(Beginning of Data supplied)

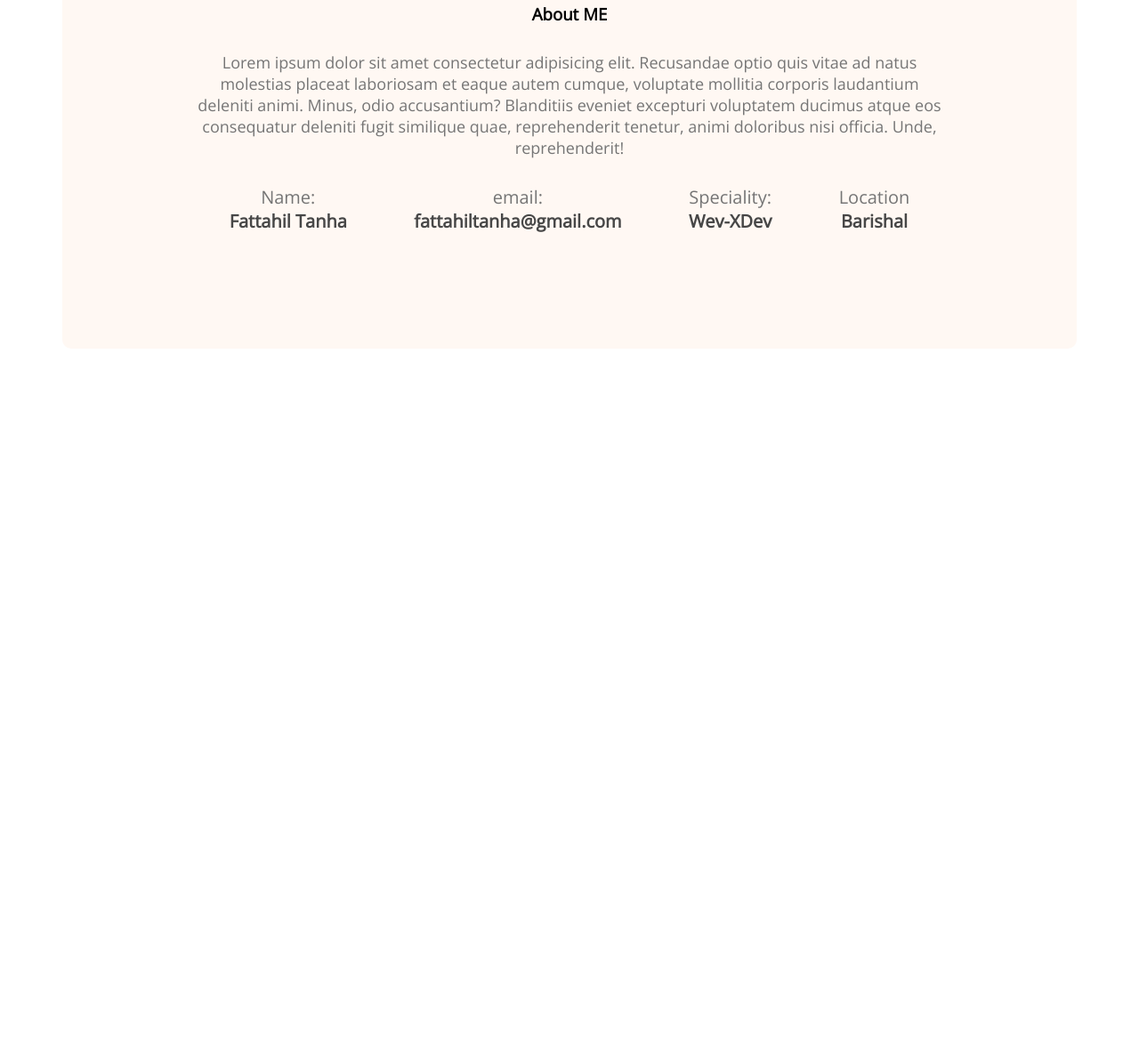
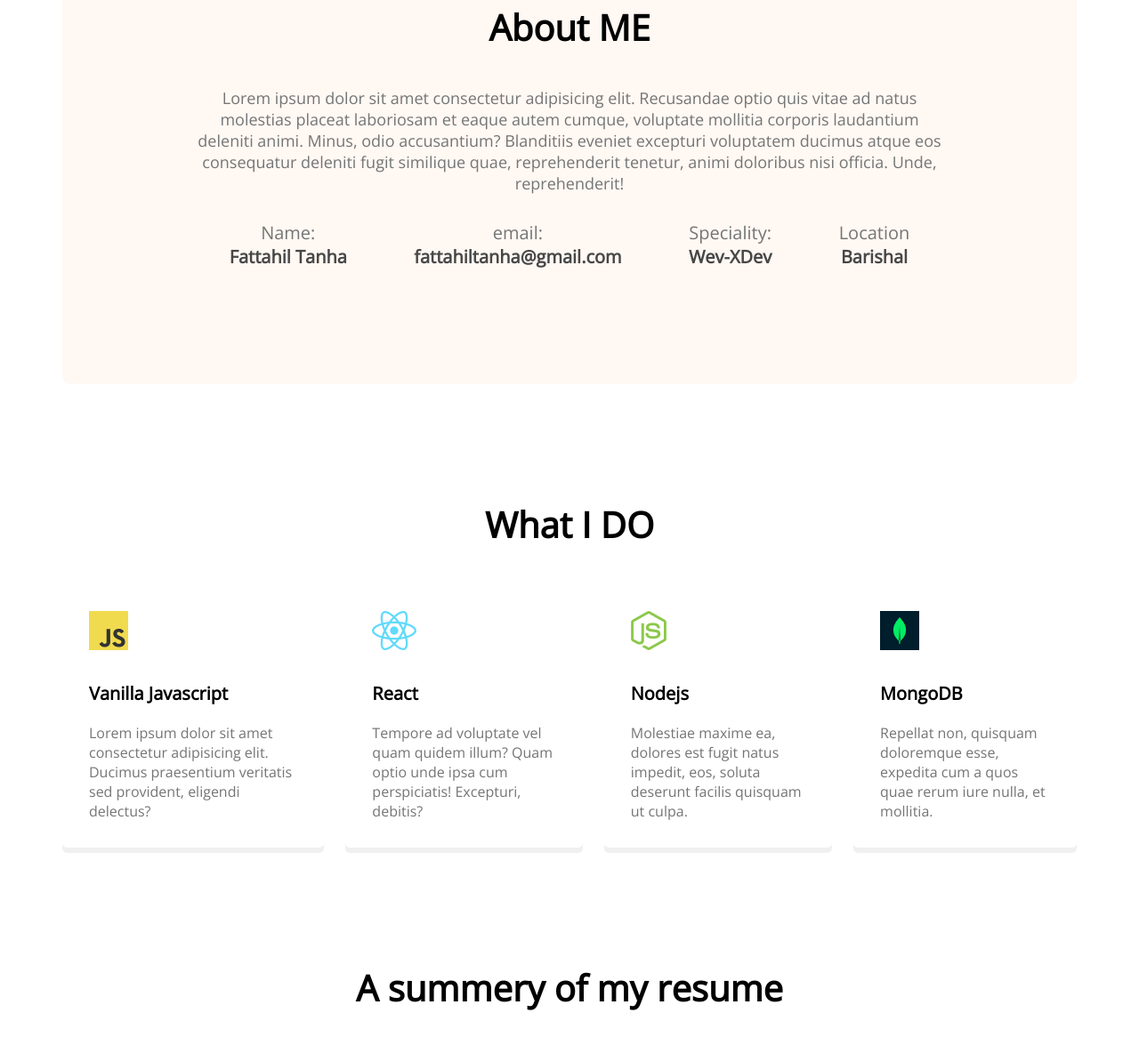
Before and after one commit to Fattahil-Tanha/portfolio, a plain HTML site: page index.html in a window 1280 px wide. Shown: the part 1097-2272 px from the top of the page at 89% size. Before the commit the page ends 1489 px from the top, so only its background shows below. Drawn offline with nearby package versions, Linux system fonts and the light colour scheme.

Commit message:
added skills

```diff
--- a/index.html
+++ b/index.html
@@ -54,6 +54,38 @@
 
             </div>
         </section>
+        <!-- -----------what i do----------- -->
+        <section class="what-i-do">
+            <h3 class="section-title">What I DO</h3>
+            <div class="skills-container">
+                <div class="skill">
+                    <img src="images/icons/js.png" alt="">
+                    <p class="skill-title">Vanilla Javascript</p>
+                    <p class="skill-desc">Lorem ipsum dolor sit amet consectetur adipisicing elit. Ducimus praesentium veritatis sed provident, eligendi delectus?</p>
+                </div>
+                <div class="skill">
+                    <img src="images/icons/react.png" alt="">
+                    <p class="skill-title">React</p>
+                    <p class="skill-desc">Tempore ad voluptate vel quam quidem illum? Quam optio unde ipsa cum perspiciatis! Excepturi, debitis?</p>
+                </div>
+                <div class="skill">
+                    <img src="images/icons/nodejs.png" alt="">
+                    <p class="skill-title">Nodejs</p>
+                    <p class="skill-desc">Molestiae maxime ea, dolores est fugit natus impedit, eos, soluta deserunt facilis quisquam ut culpa.</p>
+                </div>
+                <div class="skill">
+                    <img src="images/icons/mongo.png" alt="">
+                    <p class="skill-title">MongoDB</p>
+                    <p class="skill-desc">Repellat non, quisquam doloremque esse, expedita cum a quos quae rerum iure nulla, et mollitia.</p>
+                </div>
+            </div>
+
+        </section>
+        <!-- resume section---------- -->
+        <section class="resume">
+            <h3 class="section-title">A summery of my resume</h3>
+
+        </section>
     </main>
     <footer></footer>
 </body>
--- a/style.css
+++ b/style.css
@@ -61,6 +61,9 @@ nav li{
     margin-bottom: 30px;
 }
 /* ------main section ------*/
+section{
+    margin-top: 130px;
+}
 main{
     max-width: 1140px;
     margin: 0 auto;
@@ -68,13 +71,15 @@ main{
 /* about section styl----es */
 .about{
     text-align: center;
-    margin-top: 130px;
+
     border-radius: 10px;
     background-color: #fff8f3;
     padding: 130px 150px;
 }
 .section-title{
-    margin-bottom: 30px;
+    text-align: center;
+    margin-bottom: 40px;
+    font-size: 40px;
 }
 .section-desc{
     color: #757575;
@@ -96,3 +101,27 @@ main{
     font-weight: 700;
     color: #474747;
 }
+/* ----------what i do--------- */
+
+.skills-container{
+    display: flex;
+    gap: 24px;
+}
+.skill-title{
+    font-size: 20px;
+    font-weight: 700;
+    margin-top: 30px;
+    margin-bottom: 20px;
+}
+.skill-desc{
+    color: #757575;
+}
+.skill{
+    background-color: #fff;
+    box-shadow: 0px 6px rgba(0, 0, 0, 0.06);
+    border-radius: 5px;
+    padding: 30px;
+}
+
+
+/* ------------resume styles---------- */
```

(End of Data supplied)

A complete answer reproduces every line of the records in which the word "index" occurs.

Before and after one commit to Fattahil-Tanha/portfolio, a plain HTML site: page index.html in a window 1280 px wide. Shown: the part 1097-2272 px from the top of the page at 89% size. Before the commit the page ends 1489 px from the top, so only its background shows below. Drawn offline with nearby package versions, Linux system fonts and the light colour scheme.
--- a/index.html
+++ b/index.html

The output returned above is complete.